[Version comparison data]
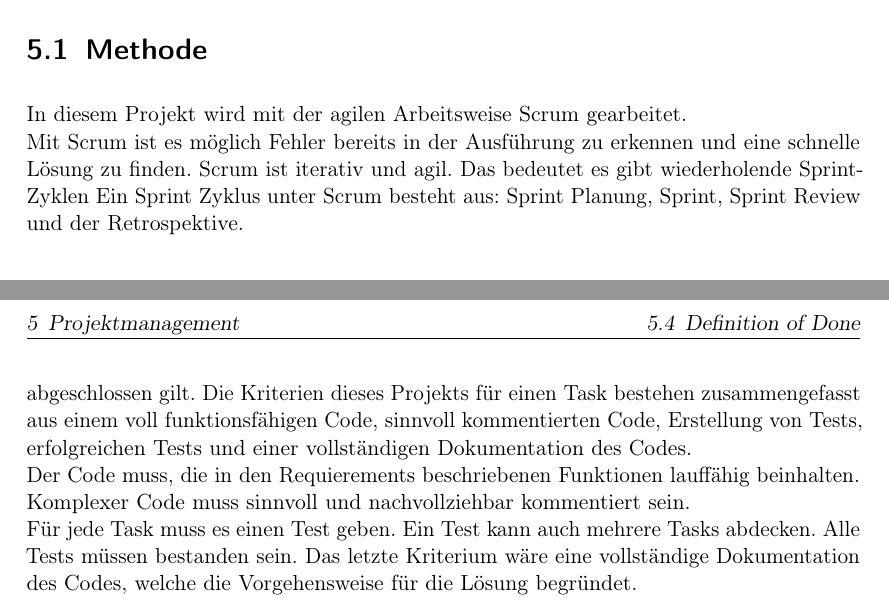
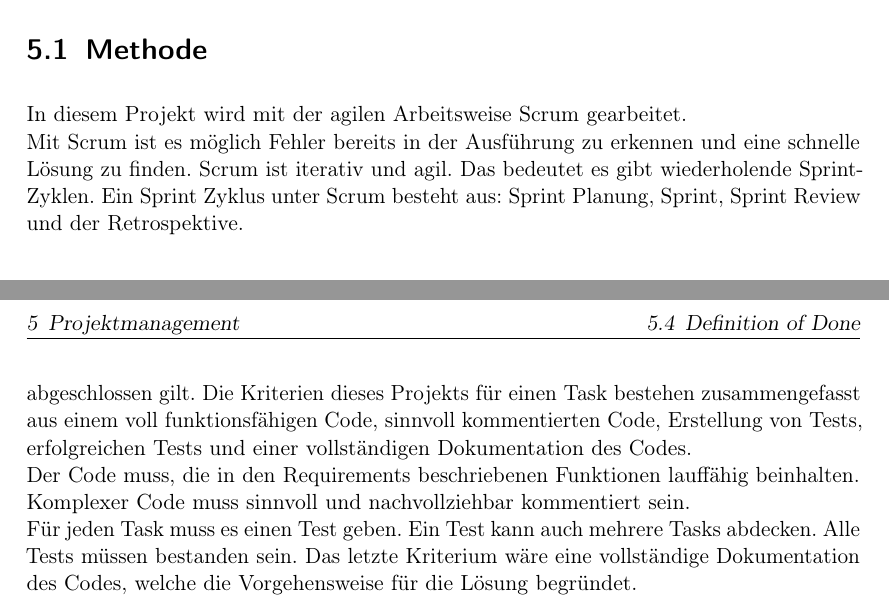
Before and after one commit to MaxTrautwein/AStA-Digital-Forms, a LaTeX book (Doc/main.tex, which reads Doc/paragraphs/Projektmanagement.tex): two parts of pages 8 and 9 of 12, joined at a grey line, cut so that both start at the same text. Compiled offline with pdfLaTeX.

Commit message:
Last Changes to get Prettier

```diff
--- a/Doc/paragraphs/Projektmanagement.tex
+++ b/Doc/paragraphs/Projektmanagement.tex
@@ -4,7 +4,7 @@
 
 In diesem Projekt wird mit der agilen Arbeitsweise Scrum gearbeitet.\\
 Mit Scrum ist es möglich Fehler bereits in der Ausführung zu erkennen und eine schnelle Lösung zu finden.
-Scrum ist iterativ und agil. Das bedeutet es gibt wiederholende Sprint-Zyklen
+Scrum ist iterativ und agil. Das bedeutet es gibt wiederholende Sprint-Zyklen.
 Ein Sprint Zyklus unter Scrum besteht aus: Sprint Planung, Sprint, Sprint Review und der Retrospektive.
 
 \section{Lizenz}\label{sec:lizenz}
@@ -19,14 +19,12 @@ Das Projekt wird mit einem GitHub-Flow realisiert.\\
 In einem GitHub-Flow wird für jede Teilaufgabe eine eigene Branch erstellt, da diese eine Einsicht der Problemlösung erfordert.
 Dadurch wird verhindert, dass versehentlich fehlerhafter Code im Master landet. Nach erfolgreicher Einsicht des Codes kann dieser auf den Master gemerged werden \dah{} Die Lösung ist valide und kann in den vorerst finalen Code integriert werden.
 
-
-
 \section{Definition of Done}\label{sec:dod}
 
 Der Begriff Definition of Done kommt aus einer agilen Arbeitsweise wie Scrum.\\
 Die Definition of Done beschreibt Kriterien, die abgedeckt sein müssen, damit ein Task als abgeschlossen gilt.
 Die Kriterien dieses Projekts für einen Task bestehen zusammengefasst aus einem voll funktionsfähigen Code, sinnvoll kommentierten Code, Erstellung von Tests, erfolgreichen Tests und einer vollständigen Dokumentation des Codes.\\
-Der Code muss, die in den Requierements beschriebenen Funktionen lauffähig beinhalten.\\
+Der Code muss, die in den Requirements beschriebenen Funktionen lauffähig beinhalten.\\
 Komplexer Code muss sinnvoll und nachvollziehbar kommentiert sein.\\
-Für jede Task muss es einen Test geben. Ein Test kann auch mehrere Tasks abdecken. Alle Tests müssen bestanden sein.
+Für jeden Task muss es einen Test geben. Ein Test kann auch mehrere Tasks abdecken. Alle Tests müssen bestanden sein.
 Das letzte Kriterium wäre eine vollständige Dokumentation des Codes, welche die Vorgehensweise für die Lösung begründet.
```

* [Exercise requirements]: Search the data for "Scrum". Copy every matching line.

* [Task solution]:
 In diesem Projekt wird mit der agilen Arbeitsweise Scrum gearbeitet.\\
 Mit Scrum ist es möglich Fehler bereits in der Ausführung zu erkennen und eine schnelle Lösung zu finden.
-Scrum ist iterativ und agil. Das bedeutet es gibt wiederholende Sprint-Zyklen
+Scrum ist iterativ und agil. Das bedeutet es gibt wiederholende Sprint-Zyklen.
 Ein Sprint Zyklus unter Scrum besteht aus: Sprint Planung, Sprint, Sprint Review und der Retrospektive.
 Der Begriff Definition of Done kommt aus einer agilen Arbeitsweise wie Scrum.\\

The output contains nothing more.